    I did try what you suggested above and it made no difference. I then adjusted the pressure reducing valve and that made no difference.

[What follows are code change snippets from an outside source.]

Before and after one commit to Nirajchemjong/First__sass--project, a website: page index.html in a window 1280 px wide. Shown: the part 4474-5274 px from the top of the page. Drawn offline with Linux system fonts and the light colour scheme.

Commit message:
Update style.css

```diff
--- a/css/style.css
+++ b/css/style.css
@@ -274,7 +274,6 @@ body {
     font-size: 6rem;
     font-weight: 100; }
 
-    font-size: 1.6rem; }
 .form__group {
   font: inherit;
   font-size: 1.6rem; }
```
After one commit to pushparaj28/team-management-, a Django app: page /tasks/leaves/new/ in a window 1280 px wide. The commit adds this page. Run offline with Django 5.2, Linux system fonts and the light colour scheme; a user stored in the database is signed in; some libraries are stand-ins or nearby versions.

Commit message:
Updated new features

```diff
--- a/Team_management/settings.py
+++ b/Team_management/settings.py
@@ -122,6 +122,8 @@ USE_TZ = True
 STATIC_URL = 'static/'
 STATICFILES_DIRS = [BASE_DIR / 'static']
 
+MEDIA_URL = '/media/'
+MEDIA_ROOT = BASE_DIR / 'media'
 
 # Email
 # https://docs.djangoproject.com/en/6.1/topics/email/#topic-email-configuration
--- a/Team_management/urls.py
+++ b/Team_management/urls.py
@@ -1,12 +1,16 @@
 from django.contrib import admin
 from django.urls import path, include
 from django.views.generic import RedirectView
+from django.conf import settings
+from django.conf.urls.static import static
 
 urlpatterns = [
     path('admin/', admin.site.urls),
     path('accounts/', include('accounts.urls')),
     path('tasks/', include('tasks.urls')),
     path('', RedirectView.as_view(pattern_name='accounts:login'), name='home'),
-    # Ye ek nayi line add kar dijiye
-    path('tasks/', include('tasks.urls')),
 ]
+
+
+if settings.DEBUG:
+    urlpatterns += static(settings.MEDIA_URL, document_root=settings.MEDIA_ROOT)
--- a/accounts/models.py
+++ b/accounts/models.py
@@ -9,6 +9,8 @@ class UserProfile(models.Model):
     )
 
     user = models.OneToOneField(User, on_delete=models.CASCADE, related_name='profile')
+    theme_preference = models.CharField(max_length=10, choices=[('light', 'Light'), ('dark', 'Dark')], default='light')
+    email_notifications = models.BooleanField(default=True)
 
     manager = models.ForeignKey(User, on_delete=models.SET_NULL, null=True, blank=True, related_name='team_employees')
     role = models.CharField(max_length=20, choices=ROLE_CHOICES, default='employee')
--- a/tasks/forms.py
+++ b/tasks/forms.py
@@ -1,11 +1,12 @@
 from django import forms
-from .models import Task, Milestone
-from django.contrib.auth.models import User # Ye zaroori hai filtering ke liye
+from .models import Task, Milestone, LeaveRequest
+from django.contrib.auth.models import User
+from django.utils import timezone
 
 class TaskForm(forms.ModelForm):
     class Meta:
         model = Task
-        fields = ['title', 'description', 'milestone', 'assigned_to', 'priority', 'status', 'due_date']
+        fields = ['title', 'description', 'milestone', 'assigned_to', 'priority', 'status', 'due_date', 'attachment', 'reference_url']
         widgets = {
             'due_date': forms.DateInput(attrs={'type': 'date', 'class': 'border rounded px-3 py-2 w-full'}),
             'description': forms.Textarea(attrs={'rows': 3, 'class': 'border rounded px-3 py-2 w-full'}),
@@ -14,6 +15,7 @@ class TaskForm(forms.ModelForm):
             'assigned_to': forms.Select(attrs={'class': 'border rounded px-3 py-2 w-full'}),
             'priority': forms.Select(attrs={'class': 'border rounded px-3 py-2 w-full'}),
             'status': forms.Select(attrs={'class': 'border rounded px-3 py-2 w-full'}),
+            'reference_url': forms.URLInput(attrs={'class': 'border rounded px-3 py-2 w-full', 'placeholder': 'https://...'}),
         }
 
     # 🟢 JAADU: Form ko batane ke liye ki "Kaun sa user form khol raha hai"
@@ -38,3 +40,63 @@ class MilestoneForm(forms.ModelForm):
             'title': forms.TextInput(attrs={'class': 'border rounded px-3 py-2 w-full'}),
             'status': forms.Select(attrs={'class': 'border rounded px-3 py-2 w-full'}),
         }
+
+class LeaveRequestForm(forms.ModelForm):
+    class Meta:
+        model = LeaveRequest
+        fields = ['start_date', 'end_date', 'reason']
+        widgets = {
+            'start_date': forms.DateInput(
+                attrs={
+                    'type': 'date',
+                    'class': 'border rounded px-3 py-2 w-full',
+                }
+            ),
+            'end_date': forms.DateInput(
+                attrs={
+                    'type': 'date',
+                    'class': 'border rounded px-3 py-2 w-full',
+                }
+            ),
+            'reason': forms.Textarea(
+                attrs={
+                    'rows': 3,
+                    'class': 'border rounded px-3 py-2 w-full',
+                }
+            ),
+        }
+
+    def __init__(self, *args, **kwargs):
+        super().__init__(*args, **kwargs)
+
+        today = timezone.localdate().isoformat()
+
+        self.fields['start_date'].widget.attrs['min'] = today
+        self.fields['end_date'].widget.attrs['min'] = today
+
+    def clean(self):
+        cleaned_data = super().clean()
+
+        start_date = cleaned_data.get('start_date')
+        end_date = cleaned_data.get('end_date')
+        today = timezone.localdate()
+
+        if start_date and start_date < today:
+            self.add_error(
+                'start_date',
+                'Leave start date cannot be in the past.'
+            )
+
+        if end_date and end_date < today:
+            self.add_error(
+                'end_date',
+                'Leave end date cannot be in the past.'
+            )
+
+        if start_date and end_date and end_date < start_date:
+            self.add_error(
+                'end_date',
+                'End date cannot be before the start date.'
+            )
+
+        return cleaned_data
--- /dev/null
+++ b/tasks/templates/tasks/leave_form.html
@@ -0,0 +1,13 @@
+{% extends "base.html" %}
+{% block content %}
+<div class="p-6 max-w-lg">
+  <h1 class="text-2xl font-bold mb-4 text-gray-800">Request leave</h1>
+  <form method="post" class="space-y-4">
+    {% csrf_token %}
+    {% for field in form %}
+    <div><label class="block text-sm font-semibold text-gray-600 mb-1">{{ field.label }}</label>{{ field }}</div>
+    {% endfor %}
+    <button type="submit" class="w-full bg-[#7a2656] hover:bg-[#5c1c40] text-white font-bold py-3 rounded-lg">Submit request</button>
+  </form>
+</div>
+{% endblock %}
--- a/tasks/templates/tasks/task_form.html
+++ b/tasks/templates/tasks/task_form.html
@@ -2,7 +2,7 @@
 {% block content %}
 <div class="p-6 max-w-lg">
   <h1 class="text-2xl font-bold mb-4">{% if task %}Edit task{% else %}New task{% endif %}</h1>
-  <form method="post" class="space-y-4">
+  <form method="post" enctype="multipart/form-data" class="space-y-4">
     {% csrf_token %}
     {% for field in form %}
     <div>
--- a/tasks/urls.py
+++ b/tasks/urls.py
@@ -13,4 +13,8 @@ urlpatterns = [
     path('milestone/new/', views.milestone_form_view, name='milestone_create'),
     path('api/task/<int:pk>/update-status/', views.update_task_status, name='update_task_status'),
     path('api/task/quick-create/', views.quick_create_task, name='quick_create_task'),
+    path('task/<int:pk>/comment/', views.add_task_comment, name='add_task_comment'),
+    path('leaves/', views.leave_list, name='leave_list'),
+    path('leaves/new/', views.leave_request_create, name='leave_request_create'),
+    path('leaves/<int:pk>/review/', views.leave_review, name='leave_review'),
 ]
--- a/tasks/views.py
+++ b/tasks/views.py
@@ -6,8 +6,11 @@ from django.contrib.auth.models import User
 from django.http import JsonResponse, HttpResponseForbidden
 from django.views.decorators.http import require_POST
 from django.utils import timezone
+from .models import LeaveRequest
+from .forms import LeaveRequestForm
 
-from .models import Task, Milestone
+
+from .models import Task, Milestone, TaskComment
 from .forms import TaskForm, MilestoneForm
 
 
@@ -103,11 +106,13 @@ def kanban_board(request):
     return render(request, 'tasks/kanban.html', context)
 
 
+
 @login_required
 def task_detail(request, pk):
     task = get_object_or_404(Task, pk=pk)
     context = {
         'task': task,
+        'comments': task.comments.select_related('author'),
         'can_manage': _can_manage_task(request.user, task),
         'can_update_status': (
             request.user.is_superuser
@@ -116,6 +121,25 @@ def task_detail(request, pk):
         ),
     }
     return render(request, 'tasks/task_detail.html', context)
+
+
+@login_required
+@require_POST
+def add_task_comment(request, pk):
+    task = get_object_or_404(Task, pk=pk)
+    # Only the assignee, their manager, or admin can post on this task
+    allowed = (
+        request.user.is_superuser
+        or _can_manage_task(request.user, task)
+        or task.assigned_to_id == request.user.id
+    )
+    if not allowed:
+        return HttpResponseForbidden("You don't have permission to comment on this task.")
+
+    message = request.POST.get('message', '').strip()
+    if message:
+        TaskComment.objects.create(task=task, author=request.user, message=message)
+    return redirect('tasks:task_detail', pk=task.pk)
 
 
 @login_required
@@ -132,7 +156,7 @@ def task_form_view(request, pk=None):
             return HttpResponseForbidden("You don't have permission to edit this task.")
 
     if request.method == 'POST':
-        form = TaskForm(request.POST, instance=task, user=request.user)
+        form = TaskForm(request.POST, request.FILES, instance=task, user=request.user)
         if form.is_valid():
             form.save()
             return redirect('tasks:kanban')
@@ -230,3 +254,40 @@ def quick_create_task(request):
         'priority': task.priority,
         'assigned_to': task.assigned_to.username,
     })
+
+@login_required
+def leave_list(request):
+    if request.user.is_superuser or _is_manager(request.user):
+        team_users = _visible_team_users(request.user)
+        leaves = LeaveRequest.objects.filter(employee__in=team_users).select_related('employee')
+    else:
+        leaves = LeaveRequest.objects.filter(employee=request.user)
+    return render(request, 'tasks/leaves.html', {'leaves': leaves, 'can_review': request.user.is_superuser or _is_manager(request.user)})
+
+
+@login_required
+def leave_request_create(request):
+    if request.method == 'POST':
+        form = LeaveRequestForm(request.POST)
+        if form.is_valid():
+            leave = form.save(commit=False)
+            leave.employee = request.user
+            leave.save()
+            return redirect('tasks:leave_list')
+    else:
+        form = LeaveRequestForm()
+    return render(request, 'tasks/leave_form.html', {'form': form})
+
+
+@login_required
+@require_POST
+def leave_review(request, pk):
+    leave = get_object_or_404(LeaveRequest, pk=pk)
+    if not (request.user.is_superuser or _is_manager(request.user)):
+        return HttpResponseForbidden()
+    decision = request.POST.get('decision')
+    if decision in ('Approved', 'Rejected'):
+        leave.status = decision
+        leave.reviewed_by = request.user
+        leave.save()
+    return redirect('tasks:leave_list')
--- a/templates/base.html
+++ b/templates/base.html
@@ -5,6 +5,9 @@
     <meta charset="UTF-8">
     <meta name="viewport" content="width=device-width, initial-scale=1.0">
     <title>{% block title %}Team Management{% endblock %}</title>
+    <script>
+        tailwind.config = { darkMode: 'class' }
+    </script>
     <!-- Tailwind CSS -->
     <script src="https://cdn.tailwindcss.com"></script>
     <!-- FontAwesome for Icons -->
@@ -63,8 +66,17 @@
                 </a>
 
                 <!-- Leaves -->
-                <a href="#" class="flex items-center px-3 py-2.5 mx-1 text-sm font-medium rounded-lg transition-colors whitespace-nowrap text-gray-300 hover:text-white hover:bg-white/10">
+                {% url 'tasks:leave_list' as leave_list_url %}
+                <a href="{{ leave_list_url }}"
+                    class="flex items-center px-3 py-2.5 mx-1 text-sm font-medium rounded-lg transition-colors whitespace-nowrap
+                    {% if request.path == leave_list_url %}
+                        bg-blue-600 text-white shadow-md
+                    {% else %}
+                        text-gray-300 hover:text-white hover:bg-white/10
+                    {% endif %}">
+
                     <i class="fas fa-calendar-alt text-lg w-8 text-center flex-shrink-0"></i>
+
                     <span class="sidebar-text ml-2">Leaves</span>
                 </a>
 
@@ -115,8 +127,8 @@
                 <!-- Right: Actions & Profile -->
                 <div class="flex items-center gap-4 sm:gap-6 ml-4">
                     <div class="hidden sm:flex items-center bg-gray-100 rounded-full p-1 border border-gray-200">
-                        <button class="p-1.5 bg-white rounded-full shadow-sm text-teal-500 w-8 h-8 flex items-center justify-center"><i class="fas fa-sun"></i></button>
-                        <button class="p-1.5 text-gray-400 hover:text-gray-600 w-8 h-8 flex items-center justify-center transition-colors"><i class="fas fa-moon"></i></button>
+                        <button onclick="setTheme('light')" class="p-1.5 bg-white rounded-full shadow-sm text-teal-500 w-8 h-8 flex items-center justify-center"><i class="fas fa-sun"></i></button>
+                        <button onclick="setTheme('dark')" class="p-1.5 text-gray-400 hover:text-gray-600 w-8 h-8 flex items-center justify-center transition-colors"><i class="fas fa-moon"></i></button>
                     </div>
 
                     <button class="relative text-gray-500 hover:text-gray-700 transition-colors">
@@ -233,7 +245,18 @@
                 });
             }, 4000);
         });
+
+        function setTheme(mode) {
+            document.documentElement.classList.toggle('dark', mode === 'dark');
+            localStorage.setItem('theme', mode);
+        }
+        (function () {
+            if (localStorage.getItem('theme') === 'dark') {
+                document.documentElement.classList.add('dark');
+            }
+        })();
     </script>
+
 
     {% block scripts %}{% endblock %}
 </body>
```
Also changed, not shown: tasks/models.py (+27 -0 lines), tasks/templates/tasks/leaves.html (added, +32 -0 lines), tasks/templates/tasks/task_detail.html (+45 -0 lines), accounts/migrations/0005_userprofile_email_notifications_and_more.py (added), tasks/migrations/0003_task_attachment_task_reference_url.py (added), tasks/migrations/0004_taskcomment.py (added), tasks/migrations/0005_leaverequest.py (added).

    So, I put an order in for a replacement and some new shutoff valves and will swap this out and hopefully then, the leaking will cease and the boiler will read around 12psi.